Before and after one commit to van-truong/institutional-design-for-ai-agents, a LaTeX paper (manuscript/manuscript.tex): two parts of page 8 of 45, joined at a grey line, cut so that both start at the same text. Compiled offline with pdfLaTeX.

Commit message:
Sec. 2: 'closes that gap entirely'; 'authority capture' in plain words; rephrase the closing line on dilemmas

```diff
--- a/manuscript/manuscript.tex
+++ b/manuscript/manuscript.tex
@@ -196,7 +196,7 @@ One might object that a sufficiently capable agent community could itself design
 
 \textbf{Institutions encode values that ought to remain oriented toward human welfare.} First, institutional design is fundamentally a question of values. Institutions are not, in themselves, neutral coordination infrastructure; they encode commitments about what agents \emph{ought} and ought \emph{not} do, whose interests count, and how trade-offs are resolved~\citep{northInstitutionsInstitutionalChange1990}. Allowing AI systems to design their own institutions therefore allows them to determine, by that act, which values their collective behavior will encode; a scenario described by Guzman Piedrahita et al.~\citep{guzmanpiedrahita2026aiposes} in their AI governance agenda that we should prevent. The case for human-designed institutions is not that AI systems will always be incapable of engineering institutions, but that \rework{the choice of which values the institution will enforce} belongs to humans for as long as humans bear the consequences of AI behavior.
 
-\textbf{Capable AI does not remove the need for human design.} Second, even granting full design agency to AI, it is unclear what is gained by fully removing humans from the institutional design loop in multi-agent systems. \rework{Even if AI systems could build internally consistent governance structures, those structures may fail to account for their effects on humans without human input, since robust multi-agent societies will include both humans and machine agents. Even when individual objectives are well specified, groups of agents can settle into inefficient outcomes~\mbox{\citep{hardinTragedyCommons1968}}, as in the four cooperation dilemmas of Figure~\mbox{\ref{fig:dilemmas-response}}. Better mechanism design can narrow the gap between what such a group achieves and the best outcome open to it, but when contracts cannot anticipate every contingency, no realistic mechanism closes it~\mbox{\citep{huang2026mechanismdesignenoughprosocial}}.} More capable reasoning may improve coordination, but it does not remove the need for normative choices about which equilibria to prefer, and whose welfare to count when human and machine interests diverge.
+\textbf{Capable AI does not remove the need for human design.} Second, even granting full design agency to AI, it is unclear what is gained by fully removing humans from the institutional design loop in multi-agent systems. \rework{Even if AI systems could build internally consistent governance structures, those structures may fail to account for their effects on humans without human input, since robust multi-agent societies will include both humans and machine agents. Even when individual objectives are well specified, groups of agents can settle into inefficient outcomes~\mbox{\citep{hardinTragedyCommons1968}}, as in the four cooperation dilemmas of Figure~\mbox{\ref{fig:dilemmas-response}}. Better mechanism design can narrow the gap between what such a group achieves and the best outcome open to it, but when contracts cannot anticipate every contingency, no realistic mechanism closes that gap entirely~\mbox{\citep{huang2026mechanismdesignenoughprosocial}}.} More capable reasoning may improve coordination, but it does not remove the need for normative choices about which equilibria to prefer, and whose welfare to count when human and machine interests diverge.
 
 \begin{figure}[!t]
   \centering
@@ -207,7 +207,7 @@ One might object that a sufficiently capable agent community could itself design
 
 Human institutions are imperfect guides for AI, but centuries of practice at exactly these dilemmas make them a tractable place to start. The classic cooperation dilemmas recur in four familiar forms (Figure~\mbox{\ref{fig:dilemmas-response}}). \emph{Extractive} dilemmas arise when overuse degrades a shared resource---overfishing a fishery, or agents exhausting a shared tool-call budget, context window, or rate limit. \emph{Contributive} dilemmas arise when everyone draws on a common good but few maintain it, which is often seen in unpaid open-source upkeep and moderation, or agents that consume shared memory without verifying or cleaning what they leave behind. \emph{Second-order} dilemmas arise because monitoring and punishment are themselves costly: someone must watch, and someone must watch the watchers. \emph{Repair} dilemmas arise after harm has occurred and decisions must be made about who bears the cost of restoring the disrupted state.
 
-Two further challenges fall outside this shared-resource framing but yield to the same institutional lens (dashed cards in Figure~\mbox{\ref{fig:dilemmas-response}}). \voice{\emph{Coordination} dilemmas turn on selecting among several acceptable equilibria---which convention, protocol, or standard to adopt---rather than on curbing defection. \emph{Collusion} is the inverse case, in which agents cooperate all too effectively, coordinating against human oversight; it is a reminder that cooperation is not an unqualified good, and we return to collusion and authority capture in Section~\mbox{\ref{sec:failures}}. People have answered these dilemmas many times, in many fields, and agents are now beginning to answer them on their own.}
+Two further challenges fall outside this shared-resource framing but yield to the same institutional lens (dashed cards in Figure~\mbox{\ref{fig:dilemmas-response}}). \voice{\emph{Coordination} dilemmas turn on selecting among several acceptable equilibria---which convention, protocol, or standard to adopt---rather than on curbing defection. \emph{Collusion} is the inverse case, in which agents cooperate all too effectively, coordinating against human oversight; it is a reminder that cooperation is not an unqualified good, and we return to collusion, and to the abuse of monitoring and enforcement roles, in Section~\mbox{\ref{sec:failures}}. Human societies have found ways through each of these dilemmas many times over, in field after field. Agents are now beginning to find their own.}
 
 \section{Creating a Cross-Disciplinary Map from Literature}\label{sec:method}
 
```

__________________________________________________

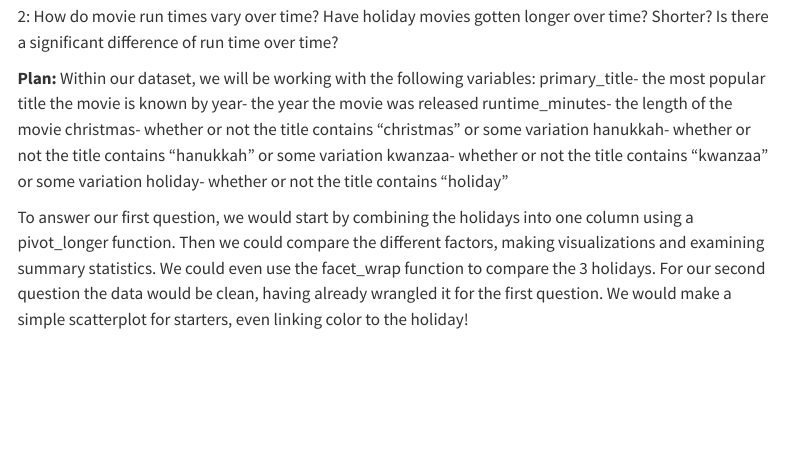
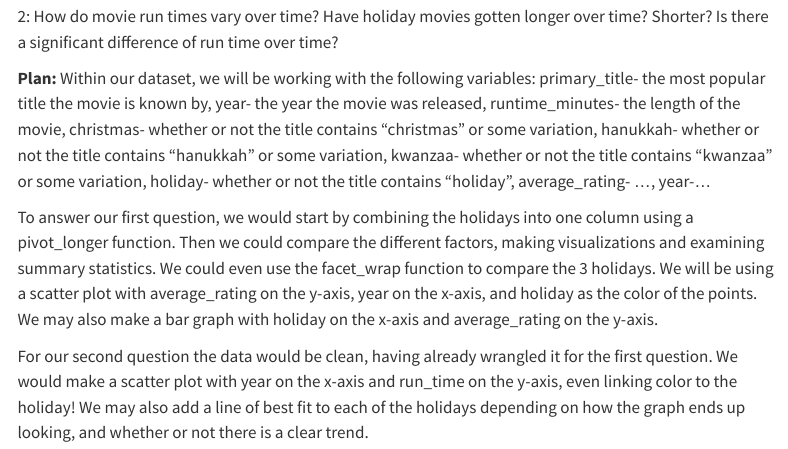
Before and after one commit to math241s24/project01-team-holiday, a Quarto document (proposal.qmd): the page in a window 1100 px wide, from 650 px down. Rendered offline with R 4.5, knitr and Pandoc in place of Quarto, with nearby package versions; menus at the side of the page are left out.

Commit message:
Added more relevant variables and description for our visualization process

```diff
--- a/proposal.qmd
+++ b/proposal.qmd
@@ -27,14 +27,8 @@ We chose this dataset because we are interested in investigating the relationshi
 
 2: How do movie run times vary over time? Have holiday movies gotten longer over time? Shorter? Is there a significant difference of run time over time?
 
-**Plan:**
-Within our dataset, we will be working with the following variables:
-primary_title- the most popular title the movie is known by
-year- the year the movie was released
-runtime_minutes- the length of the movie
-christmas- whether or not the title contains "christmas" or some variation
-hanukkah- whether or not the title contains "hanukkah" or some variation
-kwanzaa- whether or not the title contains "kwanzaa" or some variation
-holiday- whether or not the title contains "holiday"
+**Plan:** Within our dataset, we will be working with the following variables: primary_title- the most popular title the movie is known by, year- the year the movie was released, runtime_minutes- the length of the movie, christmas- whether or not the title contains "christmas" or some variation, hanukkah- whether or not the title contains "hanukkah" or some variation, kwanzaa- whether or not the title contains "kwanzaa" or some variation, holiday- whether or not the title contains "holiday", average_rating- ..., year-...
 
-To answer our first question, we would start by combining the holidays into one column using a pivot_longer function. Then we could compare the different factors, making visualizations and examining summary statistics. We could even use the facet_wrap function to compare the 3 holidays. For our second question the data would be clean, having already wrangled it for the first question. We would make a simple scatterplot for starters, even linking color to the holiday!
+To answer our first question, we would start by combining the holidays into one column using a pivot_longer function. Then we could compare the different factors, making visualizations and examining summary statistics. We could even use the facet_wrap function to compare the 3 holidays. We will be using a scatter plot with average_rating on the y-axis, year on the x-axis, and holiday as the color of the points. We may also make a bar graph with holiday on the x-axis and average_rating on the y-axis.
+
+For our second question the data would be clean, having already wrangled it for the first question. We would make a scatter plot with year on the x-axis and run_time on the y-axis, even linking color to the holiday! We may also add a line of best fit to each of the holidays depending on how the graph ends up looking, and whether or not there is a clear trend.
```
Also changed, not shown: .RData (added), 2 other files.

__________________________________________________

TASK DETAILS. Search the data for "Before". Copy each line that has it.

OUTPUT.
Before and after one commit to van-truong/institutional-design-for-ai-agents, a LaTeX paper (manuscript/manuscript.tex): two parts of page 8 of 45, joined at a grey line, cut so that both start at the same text. Compiled offline with pdfLaTeX.
Before and after one commit to math241s24/project01-team-holiday, a Quarto document (proposal.qmd): the page in a window 1100 px wide, from 650 px down. Rendered offline with R 4.5, knitr and Pandoc in place of Quarto, with nearby package versions; menus at the side of the page are left out.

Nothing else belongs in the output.